Although ultrasonic vocalizations (USVs) have been recorded in many species of rodent and in various contexts, e.g. sexual behaviour and aggression, it has not been demonstrated for the endangered Turkish Spiny Mouse Acomys cilicius Spitzenberger. This study investigated whether A. cilicius emits USVs and, if so, how these USVs associated with non-vocalization behaviour. Ultrasonic recording equipment was set up for 12 days in an off-exhibit enclosure of A. cilicius at Bristol Zoo. At least seven different types of USV were recorded. For eight of the 12 study days, ultrasonic and video recording equipment were run concurrently. From these observations it was found that emission of USVs were associated with sexual behaviour, aggression and social investigation. The results of this study show for the first time that captive A. cilicius produce USVs that resemble those produced by other rodent species, including its close relative the Egyptian Spiny Mouse A. cahirinus Desmarest. As these findings apply only to a captive Turkish Spiny Mouse population, additional work should be carried out to investigate the behaviour and USV production in the wild in addition to further research on captive populations investigating the apparent communicative function of these vocalizations.

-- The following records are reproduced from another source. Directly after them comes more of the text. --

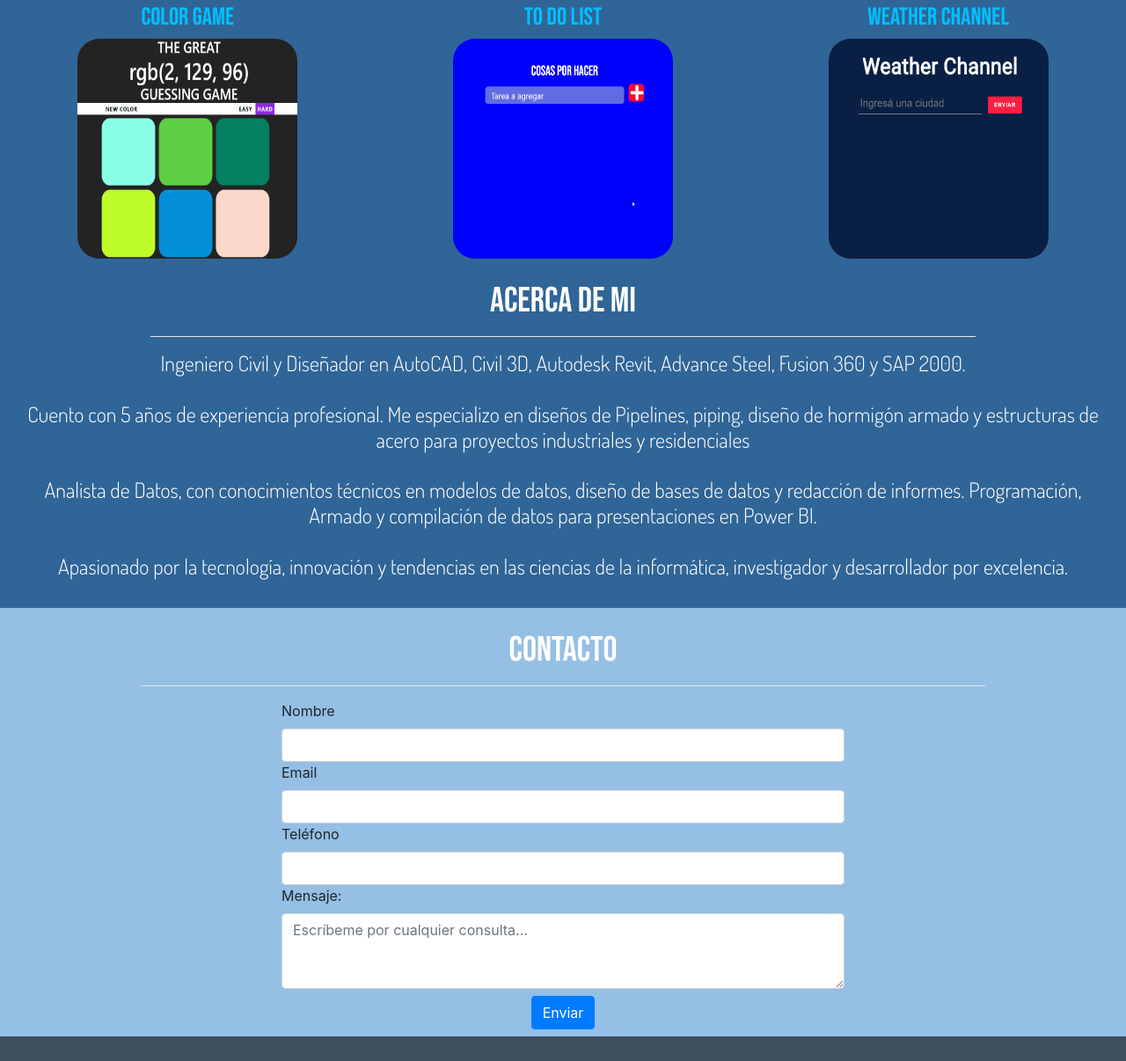
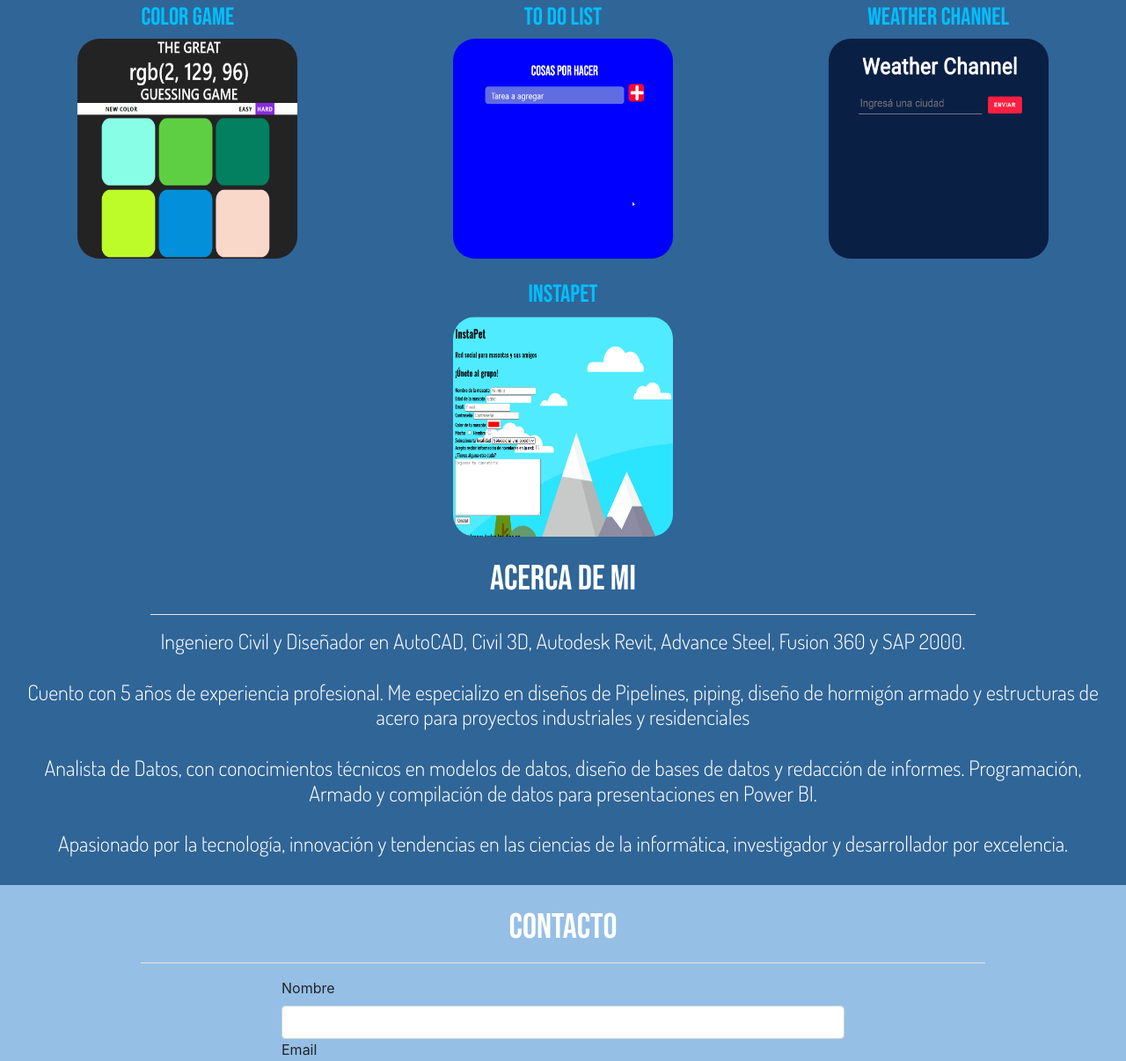
Before and after one commit to jhonathanmpg/portfolio, a plain HTML site: page index.html in a window 1280 px wide. Shown: the part 997-2203 px from the top of the page at 88% size. Drawn offline with nearby package versions, Linux system fonts and the light colour scheme.

Commit message:
Add files via upload

```diff
--- a/index.html
+++ b/index.html
@@ -79,6 +79,12 @@
         <h3>Weather Channel</h3>
         <div><a title="Link a weather channel" href="https://wc-jpena.netlify.app/"><img class="img_mediana" src="img/weather-channel.gif" alt="weather-channel"></a></div>
       </div>
+      </div>
+      <br>
+      <div class="row" style="margin: auto;">
+      <div class="col-lg-12"  style="background-color:#306597;">
+        <h3>Instapet</h3>
+        <div><a title="Link a instapet" href="https://instapet-jp.netlify.app/"><img class="img_mediana" src="img/instapet.png" alt="color_game"></a></div>
       </div>
       <div class="row">
           <div class="col-sm-12">
```
Also changed, not shown: img/instapet.png (added).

Turkish Spiny Mouse, ultrasonic vocalization, communication, behaviour, conservation